Word for word, repeat the data; no picture should appear in the result.

Records supplied:
⟨
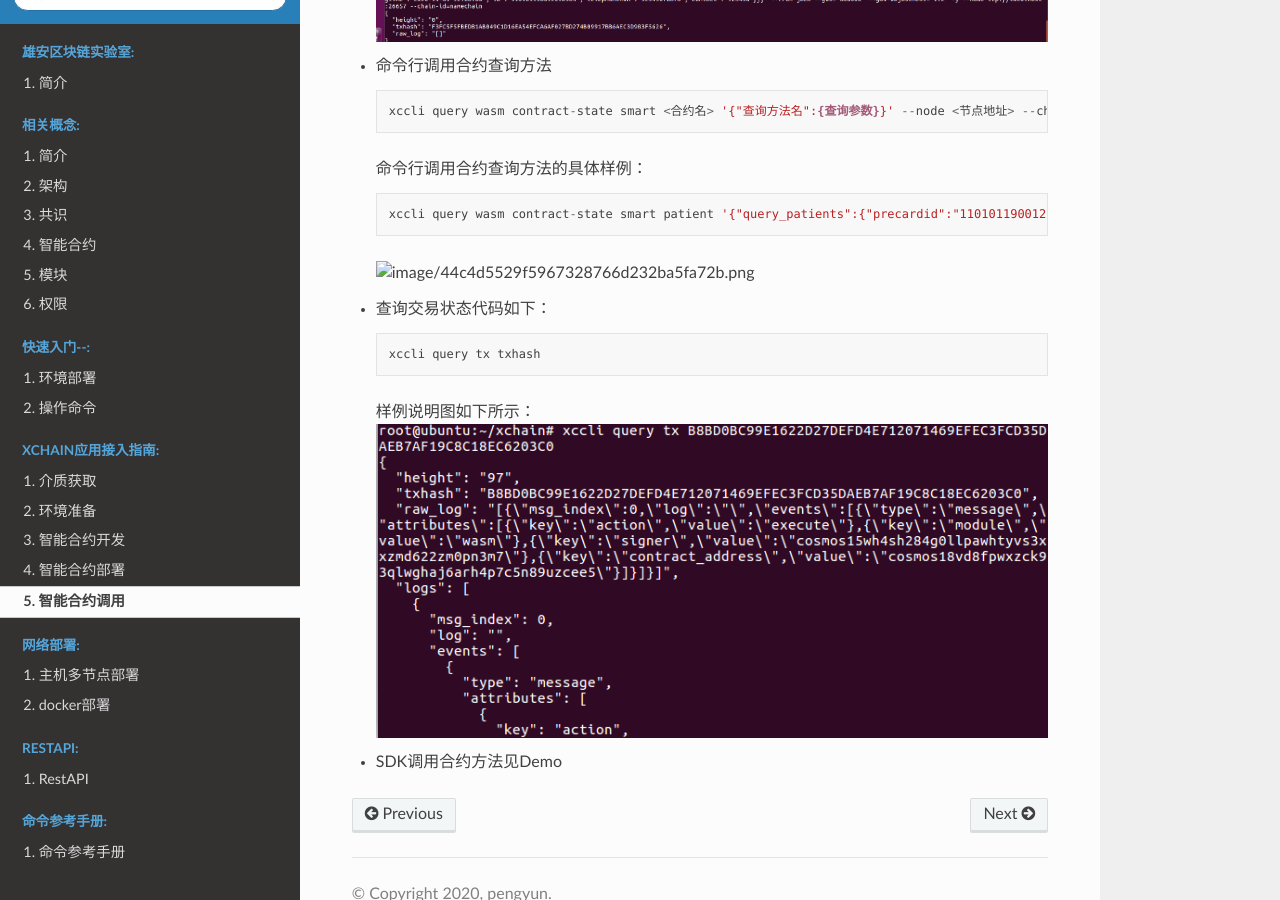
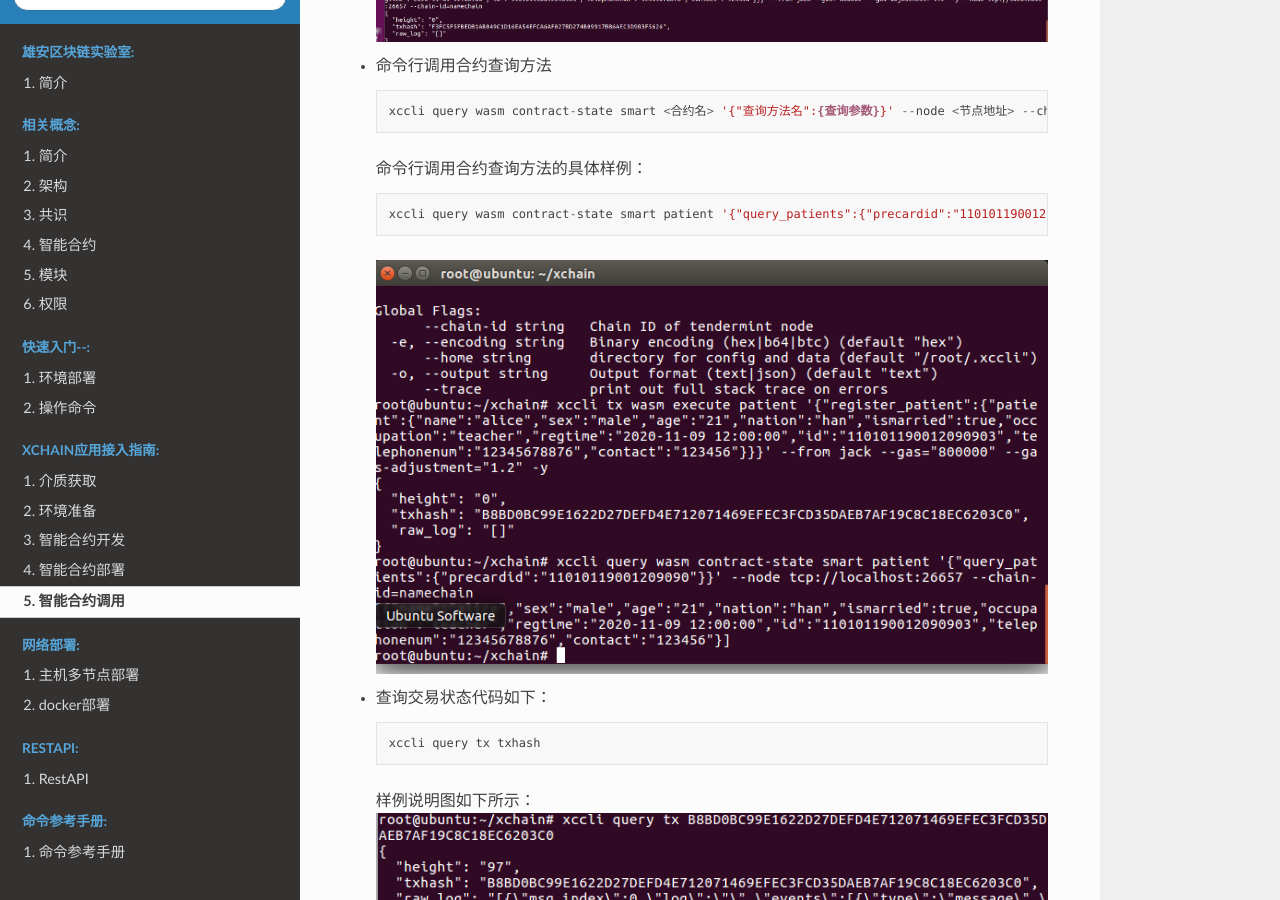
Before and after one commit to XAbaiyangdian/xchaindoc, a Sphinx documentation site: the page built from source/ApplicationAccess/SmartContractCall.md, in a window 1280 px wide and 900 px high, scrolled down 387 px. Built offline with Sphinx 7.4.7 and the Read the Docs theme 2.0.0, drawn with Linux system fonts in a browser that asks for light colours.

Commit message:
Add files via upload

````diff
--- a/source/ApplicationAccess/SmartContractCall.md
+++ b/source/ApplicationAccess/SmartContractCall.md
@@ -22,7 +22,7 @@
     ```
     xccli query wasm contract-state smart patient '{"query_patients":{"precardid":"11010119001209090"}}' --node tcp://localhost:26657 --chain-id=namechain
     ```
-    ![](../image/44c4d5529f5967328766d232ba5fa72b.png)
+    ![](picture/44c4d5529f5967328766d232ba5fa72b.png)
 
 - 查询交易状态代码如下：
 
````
⟩
Solution to the exercise:
Before and after one commit to XAbaiyangdian/xchaindoc, a Sphinx documentation site: the page built from source/ApplicationAccess/SmartContractCall.md, in a window 1280 px wide and 900 px high, scrolled down 387 px. Built offline with Sphinx 7.4.7 and the Read the Docs theme 2.0.0, drawn with Linux system fonts in a browser that asks for light colours.

Commit message:
Add files via upload

````diff
--- a/source/ApplicationAccess/SmartContractCall.md
+++ b/source/ApplicationAccess/SmartContractCall.md
@@ -22,7 +22,7 @@
     ```
     xccli query wasm contract-state smart patient '{"query_patients":{"precardid":"11010119001209090"}}' --node tcp://localhost:26657 --chain-id=namechain
     ```
-    ![](../image/44c4d5529f5967328766d232ba5fa72b.png)
+    ![](picture/44c4d5529f5967328766d232ba5fa72b.png)
 
 - 查询交易状态代码如下：
 
````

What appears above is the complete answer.